Designers should start a companies.
Fact is, junior designers have no influence in a corporation. I don’t want to be a part of that.
You can take the traditional corporate path, or you can start a company. It’s different, and different is scary, but my design education prepared me for iteration and solving difficult problems.
This isn’t a walk in the park. Making decisions, project managing myself, and taking responsibility isn’t easy. I think many people are afraid of that responsibility. I know it because I live it everyday, as I’m trying to grow both my design and business skills through bringing a product to market. It’s unnerving, but exciting. I prefer excitement to a structured trajectory as long as it’s economically feasible.

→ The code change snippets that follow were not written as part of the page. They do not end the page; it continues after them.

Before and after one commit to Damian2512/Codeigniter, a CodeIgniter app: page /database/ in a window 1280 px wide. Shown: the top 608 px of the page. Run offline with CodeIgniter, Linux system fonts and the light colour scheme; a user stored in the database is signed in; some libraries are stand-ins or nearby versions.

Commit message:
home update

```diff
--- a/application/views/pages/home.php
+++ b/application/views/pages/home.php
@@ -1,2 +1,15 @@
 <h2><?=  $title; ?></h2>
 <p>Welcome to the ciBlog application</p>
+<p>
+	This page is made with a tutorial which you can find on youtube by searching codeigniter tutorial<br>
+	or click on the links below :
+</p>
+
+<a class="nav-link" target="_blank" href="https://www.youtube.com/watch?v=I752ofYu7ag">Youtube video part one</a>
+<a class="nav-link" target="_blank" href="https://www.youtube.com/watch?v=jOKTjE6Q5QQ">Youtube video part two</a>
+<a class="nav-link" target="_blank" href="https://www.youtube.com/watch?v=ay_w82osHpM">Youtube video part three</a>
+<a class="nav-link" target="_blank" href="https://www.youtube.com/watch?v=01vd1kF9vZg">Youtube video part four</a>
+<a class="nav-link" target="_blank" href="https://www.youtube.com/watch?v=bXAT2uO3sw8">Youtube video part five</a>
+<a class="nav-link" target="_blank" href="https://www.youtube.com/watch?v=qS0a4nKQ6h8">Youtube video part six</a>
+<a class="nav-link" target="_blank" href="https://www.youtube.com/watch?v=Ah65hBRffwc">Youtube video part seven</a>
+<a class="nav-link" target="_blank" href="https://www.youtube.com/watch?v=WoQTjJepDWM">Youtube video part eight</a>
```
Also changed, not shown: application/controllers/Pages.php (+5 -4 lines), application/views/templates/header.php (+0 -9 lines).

And I prefer it to the the cost of most graduate school education options. You aren’t going to make any money at the start of an enterprise. But let’s compare that to MBA education. What if you just paid yourself 60K a year (well, maybe in time equivalent) instead of putting it into school coffers? And if you’re smart and have saved some money, why not?
I may or may not make it at this entrepreneurship game this time around. Experience from my program indicates that those who start their own companies are likely to fail in the short run. This shouldn’t be surprising. The best business leaders in the world fail for a myriad of reasons. But the worst case isn’t bad. I’ve seen my fellow business designers (“biz des”ers?) skip the corporate crawl. One individual who just 2 years ago entered IxD is now a UX director at a local Austin company. That doesn’t happen out of grad school typically. It happens after running your own business.
Talk about showing grit to your potential self, supporters, and users. Pay it forward now by starting something that’s your own.No Comments »